CHICAGO — When Glynis Harvey and Mark Cagley opened Hidden Manna Cafe four years ago, the couple did not set out to hire people with disabilities.
But then a social service agency asked: Might the Matteson restaurant employ a woman with cerebral palsy? How about a man with mild blindness? A customer asked for an application for her sister, who has an intellectual disability.

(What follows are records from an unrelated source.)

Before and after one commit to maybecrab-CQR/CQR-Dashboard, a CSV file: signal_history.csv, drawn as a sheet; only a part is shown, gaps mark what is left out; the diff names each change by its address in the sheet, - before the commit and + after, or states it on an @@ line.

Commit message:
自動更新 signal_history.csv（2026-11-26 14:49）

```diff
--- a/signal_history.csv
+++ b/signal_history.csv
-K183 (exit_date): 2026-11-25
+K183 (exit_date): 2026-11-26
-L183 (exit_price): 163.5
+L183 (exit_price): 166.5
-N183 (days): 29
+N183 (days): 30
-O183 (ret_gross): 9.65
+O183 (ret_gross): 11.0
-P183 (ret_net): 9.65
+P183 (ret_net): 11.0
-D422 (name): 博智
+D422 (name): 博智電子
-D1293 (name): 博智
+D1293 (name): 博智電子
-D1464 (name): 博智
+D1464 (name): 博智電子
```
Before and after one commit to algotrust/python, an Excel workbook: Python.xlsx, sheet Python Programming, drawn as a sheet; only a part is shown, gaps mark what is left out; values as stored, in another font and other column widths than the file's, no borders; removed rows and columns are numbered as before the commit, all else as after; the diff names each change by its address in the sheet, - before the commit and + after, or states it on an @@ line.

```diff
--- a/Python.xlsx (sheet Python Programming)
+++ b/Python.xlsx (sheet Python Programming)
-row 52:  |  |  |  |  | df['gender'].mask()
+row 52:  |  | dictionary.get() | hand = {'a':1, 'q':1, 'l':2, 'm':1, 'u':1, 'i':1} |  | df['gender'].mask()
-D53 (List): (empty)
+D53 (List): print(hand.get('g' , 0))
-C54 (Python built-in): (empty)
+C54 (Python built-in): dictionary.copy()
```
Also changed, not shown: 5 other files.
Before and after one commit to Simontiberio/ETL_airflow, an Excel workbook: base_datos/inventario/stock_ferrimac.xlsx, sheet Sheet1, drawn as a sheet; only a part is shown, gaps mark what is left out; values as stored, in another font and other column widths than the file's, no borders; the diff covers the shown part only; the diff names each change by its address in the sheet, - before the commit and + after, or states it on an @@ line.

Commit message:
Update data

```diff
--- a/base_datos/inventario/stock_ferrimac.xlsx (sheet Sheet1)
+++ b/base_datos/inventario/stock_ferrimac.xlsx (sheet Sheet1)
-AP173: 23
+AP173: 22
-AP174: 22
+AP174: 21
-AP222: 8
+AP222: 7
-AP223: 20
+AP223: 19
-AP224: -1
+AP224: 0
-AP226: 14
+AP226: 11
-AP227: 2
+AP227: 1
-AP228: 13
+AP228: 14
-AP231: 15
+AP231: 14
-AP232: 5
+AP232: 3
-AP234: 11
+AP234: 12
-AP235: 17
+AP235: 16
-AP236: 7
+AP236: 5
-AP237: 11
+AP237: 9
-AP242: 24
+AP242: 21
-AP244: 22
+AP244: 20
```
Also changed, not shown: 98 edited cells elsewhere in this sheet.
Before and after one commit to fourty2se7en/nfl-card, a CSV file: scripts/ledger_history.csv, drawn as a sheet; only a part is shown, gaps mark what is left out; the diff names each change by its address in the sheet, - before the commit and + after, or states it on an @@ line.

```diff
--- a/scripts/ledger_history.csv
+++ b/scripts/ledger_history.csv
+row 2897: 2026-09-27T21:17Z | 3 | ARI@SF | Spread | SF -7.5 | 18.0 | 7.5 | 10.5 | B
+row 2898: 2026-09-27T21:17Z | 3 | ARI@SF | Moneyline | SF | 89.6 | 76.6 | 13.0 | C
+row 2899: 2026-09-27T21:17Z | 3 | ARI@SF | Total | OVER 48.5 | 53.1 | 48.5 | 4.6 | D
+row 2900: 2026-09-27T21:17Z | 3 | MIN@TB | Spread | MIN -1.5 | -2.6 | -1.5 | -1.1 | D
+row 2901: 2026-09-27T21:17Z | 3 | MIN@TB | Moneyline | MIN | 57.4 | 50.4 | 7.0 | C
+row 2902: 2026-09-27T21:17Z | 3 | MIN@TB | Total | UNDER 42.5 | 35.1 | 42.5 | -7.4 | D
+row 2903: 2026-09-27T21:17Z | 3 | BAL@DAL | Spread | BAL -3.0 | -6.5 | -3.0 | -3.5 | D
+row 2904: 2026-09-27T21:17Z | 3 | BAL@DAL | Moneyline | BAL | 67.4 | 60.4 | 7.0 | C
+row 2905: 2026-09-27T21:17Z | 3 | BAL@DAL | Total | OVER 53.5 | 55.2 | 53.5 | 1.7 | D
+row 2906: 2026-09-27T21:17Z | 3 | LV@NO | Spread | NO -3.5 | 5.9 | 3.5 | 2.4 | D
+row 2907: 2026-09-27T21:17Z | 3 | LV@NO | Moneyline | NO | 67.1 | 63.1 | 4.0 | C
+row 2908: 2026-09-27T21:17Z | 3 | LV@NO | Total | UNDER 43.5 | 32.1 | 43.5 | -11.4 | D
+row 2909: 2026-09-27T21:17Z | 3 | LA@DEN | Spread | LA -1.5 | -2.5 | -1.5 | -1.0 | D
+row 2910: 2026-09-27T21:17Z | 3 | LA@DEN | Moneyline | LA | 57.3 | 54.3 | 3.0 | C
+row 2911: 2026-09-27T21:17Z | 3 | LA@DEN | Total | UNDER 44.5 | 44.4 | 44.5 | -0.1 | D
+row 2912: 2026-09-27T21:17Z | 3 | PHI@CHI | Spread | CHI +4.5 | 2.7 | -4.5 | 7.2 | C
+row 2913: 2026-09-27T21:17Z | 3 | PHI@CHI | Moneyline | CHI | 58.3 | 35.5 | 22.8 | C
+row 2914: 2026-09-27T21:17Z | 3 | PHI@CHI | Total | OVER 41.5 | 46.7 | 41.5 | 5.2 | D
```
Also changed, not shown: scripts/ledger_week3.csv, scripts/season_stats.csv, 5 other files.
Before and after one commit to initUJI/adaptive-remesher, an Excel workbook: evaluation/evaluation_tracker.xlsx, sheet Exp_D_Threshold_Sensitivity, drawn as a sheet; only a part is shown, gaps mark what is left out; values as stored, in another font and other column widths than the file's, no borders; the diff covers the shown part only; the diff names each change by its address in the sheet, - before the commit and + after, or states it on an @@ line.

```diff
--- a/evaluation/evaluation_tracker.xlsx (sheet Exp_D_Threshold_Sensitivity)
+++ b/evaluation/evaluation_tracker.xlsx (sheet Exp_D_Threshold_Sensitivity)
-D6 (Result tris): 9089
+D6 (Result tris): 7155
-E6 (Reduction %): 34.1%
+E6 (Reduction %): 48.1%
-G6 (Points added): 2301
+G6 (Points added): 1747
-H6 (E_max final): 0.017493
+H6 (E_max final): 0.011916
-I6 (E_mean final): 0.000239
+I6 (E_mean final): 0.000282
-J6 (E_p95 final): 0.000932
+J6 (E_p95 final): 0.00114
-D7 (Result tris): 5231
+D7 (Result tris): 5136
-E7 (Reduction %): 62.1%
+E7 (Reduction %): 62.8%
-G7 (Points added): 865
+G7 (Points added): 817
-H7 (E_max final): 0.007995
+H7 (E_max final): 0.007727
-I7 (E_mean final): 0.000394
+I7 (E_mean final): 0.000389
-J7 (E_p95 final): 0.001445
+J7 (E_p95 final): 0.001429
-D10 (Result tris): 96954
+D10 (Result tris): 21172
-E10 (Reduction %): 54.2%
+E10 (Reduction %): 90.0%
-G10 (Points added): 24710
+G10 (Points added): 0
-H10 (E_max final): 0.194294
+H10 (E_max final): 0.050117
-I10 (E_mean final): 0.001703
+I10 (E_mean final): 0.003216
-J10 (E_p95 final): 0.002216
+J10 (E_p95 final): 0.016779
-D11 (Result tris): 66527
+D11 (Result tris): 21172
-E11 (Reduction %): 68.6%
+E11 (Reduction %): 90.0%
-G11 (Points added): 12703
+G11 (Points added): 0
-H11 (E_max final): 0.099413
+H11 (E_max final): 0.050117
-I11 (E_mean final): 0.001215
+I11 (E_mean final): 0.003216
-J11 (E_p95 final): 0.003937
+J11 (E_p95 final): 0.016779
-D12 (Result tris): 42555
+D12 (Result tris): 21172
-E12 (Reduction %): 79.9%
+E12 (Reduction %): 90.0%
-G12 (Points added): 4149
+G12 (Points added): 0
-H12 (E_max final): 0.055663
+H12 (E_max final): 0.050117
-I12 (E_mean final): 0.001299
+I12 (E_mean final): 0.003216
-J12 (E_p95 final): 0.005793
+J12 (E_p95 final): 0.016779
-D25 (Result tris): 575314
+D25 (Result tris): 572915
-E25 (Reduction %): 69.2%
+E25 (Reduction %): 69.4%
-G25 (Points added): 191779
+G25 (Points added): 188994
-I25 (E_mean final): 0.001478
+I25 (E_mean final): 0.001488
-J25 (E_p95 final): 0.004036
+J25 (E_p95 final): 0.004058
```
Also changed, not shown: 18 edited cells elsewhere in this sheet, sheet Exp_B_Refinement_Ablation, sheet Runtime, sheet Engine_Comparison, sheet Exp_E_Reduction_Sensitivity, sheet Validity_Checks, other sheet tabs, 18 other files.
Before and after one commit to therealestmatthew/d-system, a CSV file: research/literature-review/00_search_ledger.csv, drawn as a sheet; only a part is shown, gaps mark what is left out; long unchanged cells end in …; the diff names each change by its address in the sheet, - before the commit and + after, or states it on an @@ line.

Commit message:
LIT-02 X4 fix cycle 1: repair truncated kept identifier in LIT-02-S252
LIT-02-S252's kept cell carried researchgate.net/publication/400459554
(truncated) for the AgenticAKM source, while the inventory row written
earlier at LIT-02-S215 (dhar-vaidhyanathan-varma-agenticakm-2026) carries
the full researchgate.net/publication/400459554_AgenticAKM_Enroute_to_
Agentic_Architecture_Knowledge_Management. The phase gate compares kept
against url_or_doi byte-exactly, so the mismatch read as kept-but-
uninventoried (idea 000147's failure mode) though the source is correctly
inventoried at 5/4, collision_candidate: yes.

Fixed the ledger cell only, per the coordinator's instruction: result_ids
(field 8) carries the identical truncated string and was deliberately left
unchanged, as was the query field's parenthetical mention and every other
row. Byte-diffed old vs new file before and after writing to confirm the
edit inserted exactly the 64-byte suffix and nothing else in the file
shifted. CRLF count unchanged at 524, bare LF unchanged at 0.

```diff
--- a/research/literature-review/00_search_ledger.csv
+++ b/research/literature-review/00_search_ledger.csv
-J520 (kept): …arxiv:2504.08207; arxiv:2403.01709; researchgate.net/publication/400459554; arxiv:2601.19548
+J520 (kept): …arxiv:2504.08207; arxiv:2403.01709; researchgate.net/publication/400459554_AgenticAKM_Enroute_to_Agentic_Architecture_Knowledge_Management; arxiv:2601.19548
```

Harvey and Cagley were good people to ask. They have twin sons, now 28, with autism, and so they understood how difficult it is for people with disabilities to find jobs. They also knew how hard they worked once given the chance.disabilities, elderly health, health, nursing, senior care